* _TASK TO COMPLETE_:
Going through the data below, please show each line containing the string "Blandino".

######

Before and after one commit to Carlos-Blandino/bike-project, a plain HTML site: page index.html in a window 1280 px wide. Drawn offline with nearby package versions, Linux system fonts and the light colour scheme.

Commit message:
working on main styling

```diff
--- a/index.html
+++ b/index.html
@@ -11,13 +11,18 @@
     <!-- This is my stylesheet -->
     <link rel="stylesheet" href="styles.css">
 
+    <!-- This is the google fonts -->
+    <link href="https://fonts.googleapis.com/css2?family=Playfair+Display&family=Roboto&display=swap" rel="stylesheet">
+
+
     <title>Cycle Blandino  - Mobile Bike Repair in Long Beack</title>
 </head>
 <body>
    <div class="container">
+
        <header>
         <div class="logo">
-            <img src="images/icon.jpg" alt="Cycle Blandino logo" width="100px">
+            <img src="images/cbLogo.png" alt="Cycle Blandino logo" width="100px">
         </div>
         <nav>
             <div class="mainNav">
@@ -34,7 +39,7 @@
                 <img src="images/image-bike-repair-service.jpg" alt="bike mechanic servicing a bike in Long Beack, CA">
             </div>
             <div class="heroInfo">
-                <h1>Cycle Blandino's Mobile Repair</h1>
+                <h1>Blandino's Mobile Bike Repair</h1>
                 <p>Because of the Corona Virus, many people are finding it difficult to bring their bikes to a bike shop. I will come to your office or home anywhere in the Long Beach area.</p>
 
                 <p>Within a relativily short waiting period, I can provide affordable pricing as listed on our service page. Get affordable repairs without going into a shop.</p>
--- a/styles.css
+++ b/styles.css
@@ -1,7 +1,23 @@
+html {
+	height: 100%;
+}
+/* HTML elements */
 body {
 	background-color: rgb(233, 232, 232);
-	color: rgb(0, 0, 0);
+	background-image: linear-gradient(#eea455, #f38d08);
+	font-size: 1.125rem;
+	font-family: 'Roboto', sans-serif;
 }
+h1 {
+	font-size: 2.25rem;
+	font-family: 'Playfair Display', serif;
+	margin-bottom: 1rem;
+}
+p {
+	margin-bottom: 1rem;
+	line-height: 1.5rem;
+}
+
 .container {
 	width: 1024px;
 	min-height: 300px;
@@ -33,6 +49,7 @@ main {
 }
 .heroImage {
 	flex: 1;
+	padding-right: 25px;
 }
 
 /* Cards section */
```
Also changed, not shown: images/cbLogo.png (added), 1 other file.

######

* _YOUR SOLUTION_:
Before and after one commit to Carlos-Blandino/bike-project, a plain HTML site: page index.html in a window 1280 px wide. Drawn offline with nearby package versions, Linux system fonts and the light colour scheme.
     <title>Cycle Blandino  - Mobile Bike Repair in Long Beack</title>
-            <img src="images/icon.jpg" alt="Cycle Blandino logo" width="100px">
+            <img src="images/cbLogo.png" alt="Cycle Blandino logo" width="100px">
-                <h1>Cycle Blandino's Mobile Repair</h1>
+                <h1>Blandino's Mobile Bike Repair</h1>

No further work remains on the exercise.